[What to do] From the material below, pull each line containing the string "Company".

[Supplied data]
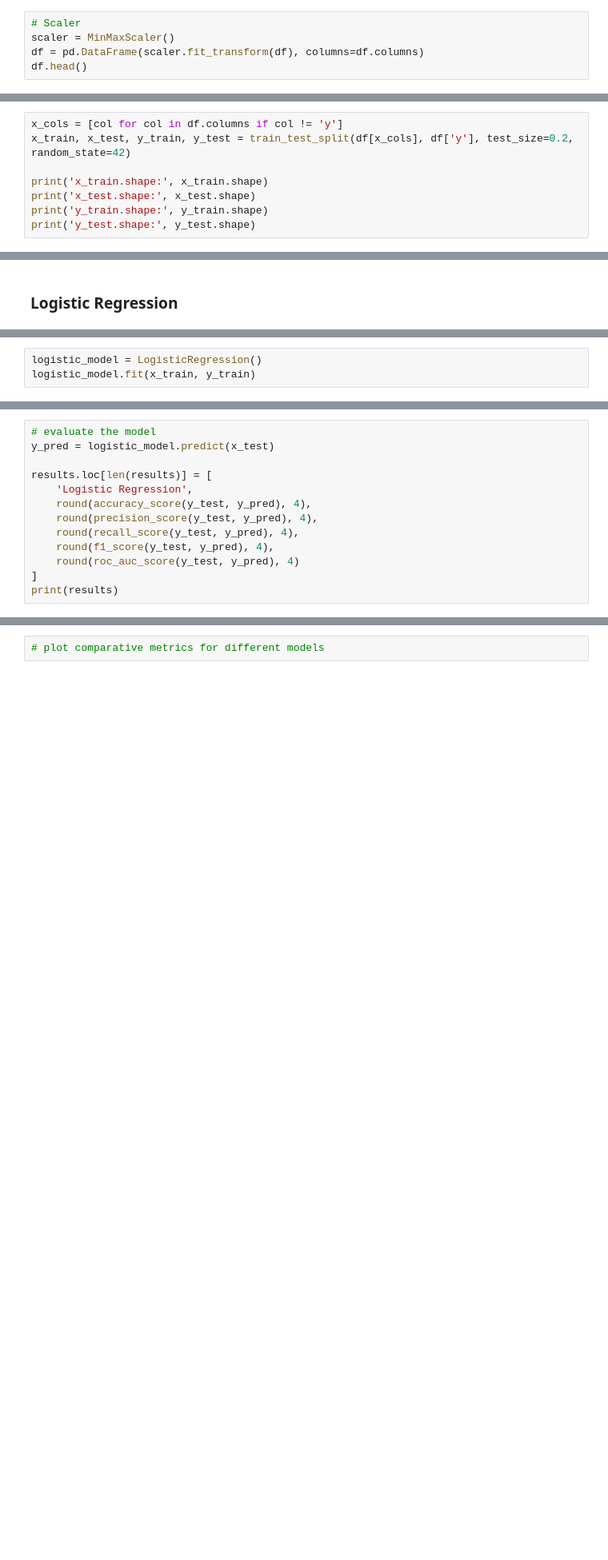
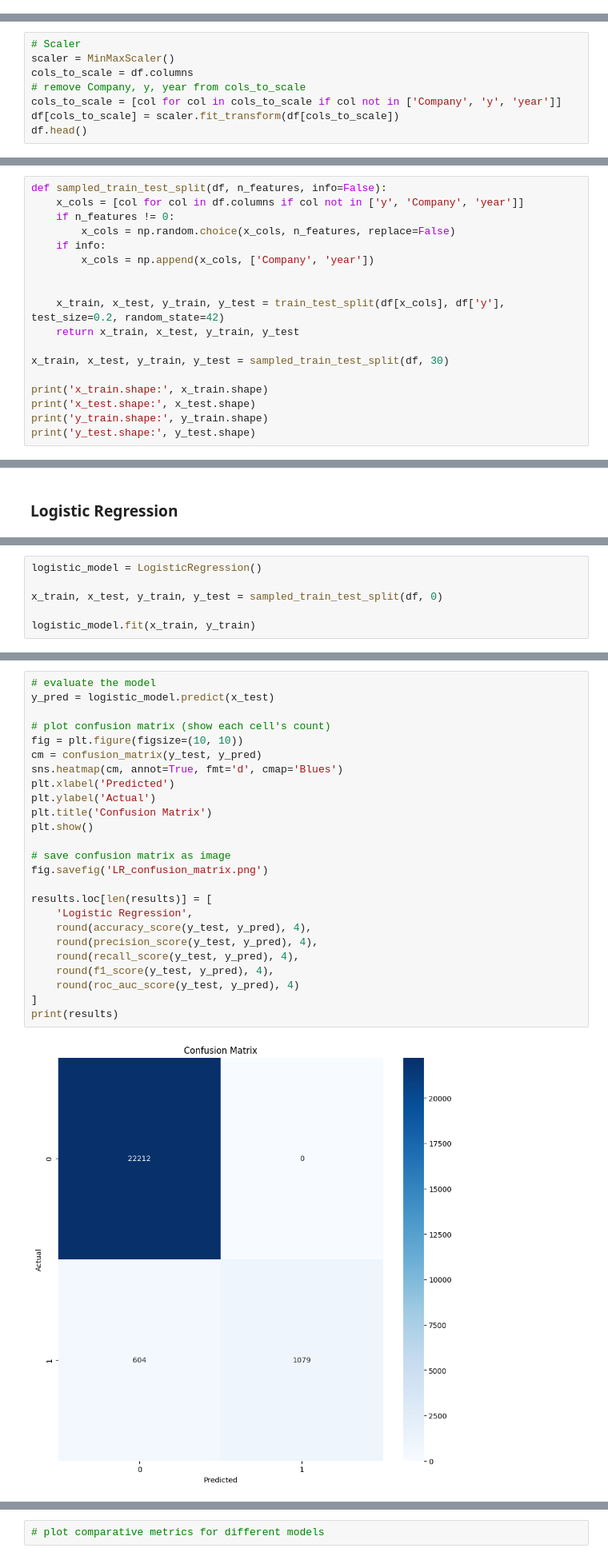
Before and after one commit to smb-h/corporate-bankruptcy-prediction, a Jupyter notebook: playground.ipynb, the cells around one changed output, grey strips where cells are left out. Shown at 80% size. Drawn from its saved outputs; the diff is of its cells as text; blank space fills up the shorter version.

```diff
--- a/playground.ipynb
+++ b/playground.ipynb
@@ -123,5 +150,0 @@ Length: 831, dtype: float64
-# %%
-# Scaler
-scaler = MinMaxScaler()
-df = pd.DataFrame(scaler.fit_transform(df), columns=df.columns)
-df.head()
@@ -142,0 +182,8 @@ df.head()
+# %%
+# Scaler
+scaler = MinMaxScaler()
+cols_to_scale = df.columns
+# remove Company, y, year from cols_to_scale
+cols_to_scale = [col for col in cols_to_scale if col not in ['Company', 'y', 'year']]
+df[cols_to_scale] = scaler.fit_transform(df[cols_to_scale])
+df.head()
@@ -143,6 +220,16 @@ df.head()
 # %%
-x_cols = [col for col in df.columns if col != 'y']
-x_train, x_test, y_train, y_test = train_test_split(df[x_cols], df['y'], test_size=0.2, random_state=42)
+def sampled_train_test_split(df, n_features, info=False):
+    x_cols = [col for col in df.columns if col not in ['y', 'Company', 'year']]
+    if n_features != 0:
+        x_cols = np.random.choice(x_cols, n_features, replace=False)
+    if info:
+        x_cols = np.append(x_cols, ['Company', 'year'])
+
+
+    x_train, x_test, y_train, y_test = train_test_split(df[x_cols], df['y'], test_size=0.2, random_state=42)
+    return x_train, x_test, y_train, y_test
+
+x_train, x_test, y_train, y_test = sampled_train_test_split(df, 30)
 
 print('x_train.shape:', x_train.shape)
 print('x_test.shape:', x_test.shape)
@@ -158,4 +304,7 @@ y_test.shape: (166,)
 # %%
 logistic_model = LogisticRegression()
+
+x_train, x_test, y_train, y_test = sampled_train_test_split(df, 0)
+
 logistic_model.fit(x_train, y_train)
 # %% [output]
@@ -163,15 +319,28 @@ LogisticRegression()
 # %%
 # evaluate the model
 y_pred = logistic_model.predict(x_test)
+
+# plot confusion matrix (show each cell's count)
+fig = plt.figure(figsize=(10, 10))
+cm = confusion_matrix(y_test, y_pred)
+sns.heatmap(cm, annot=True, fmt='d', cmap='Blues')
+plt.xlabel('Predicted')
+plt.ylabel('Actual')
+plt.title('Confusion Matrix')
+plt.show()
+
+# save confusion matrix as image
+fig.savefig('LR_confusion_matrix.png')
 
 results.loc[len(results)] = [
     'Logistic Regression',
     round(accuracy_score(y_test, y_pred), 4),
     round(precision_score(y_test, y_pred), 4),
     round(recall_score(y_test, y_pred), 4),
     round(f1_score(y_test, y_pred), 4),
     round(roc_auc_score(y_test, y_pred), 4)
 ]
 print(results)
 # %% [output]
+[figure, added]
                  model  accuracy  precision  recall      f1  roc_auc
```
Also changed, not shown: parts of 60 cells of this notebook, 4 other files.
* * *
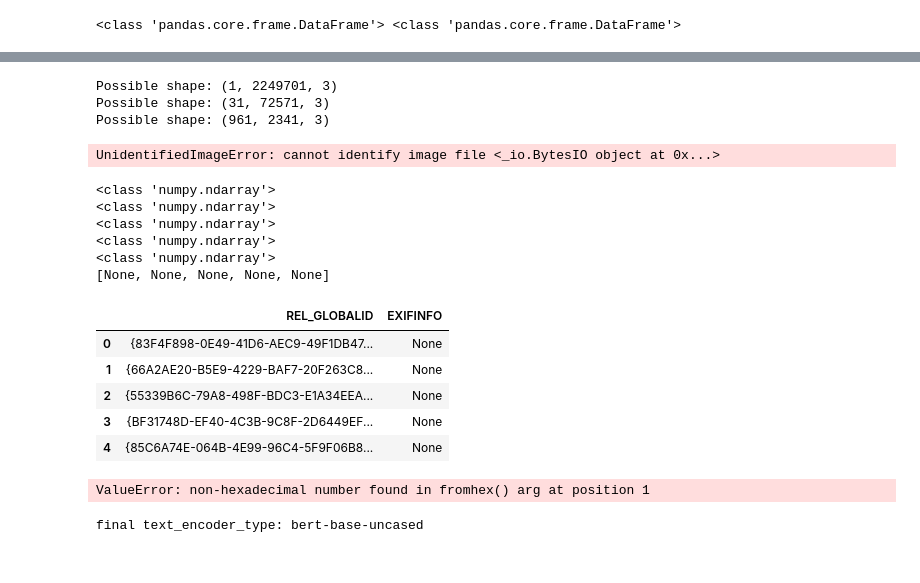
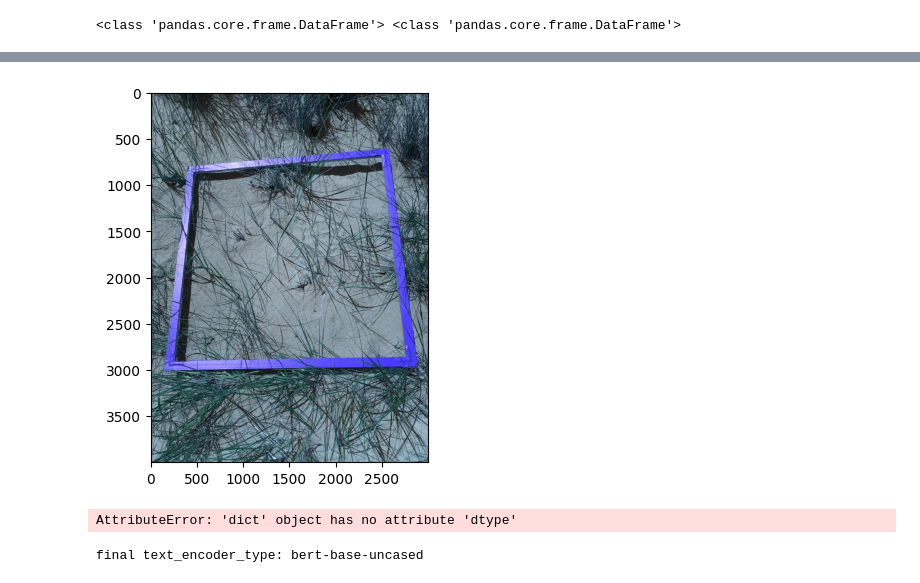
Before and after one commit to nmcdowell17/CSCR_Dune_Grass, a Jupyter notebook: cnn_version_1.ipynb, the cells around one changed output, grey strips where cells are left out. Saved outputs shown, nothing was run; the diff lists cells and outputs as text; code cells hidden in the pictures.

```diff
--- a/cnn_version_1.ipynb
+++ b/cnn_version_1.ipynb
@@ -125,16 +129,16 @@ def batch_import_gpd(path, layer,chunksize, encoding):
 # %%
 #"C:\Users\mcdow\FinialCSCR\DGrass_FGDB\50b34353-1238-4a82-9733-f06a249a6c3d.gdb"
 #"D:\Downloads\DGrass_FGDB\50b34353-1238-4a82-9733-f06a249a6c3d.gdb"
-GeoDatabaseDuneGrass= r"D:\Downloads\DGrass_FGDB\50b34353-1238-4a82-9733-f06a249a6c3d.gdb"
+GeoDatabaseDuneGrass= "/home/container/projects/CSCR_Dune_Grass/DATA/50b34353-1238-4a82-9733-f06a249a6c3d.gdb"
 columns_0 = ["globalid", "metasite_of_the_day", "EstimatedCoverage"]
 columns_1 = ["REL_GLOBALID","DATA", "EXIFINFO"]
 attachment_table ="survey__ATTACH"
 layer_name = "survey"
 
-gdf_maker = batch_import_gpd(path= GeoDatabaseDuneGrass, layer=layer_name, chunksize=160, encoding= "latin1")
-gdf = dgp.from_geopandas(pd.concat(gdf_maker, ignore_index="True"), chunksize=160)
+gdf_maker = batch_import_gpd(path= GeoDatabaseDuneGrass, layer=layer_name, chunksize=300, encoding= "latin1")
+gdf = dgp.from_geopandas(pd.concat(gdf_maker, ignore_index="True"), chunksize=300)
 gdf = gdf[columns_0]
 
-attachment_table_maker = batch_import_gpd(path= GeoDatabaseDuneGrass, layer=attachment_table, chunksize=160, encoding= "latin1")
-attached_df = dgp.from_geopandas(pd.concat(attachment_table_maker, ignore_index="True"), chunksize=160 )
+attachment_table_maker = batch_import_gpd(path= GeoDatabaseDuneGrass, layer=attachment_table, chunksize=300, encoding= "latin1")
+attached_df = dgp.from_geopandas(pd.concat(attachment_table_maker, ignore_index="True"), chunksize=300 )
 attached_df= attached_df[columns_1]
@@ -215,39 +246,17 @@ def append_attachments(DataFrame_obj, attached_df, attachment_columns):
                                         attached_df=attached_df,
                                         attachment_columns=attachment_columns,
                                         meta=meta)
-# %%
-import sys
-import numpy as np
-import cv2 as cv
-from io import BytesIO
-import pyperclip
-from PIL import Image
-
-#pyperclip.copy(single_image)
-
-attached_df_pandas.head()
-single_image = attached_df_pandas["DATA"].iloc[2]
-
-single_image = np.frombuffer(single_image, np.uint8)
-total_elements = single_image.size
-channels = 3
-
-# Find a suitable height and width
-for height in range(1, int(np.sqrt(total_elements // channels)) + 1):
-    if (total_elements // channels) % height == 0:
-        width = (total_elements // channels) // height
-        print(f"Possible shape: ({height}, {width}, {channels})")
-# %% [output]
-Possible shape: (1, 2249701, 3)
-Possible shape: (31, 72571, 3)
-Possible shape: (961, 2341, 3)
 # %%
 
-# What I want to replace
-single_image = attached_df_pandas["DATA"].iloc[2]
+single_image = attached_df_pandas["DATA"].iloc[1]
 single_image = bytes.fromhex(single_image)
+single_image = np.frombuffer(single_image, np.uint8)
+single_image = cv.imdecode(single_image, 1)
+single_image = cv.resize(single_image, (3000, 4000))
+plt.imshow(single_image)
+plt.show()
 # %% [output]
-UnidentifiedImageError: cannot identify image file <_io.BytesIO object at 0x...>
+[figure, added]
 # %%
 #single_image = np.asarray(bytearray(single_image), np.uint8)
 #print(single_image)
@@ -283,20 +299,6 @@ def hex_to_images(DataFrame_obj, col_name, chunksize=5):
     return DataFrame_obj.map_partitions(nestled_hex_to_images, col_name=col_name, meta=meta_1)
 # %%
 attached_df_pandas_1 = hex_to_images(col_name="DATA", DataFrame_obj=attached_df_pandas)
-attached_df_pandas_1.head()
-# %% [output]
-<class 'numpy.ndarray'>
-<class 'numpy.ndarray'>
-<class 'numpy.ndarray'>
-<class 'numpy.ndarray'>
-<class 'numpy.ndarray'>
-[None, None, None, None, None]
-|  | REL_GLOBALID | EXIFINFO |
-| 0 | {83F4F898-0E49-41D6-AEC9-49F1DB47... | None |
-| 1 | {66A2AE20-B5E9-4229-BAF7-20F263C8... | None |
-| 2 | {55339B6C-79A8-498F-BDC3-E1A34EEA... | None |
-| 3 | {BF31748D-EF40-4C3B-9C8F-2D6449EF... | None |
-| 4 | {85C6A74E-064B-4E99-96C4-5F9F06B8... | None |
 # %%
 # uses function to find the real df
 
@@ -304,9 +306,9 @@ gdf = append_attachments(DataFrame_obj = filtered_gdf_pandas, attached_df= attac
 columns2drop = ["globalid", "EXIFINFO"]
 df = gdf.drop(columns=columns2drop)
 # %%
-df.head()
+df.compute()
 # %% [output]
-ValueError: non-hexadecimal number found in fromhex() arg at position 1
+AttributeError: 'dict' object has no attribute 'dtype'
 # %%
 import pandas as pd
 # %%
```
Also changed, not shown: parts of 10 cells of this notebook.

[Solved exercise]
+# remove Company, y, year from cols_to_scale
+cols_to_scale = [col for col in cols_to_scale if col not in ['Company', 'y', 'year']]
+    x_cols = [col for col in df.columns if col not in ['y', 'Company', 'year']]
+        x_cols = np.append(x_cols, ['Company', 'year'])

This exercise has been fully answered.